- _Problem requirements_
Every line of the entries below that includes "shown" belongs in the answer, copied as written.

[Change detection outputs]
"""
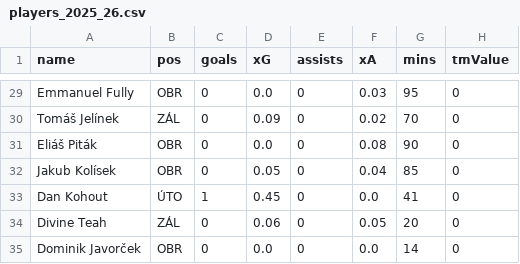
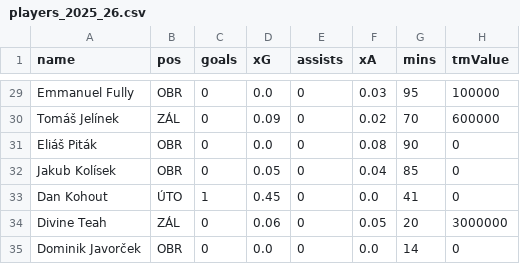
Before and after one commit to sesivanisobe/slavia-dashboard, a CSV file: data/players_2025_26.csv, drawn as a sheet; only a part is shown, gaps mark what is left out; the diff covers the shown part only; the diff names each change by its address in the sheet, - before the commit and + after, or states it on an @@ line.

```diff
--- a/data/players_2025_26.csv
+++ b/data/players_2025_26.csv
-H29 (tmValue): 0
+H29 (tmValue): 100000
-H30 (tmValue): 0
+H30 (tmValue): 600000
-H34 (tmValue): 0
+H34 (tmValue): 3000000
```
Also changed, not shown: 25 edited cells elsewhere in this file.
"""
- _Output of the task_
Before and after one commit to sesivanisobe/slavia-dashboard, a CSV file: data/players_2025_26.csv, drawn as a sheet; only a part is shown, gaps mark what is left out; the diff covers the shown part only; the diff names each change by its address in the sheet, - before the commit and + after, or states it on an @@ line.
Also changed, not shown: 25 edited cells elsewhere in this file.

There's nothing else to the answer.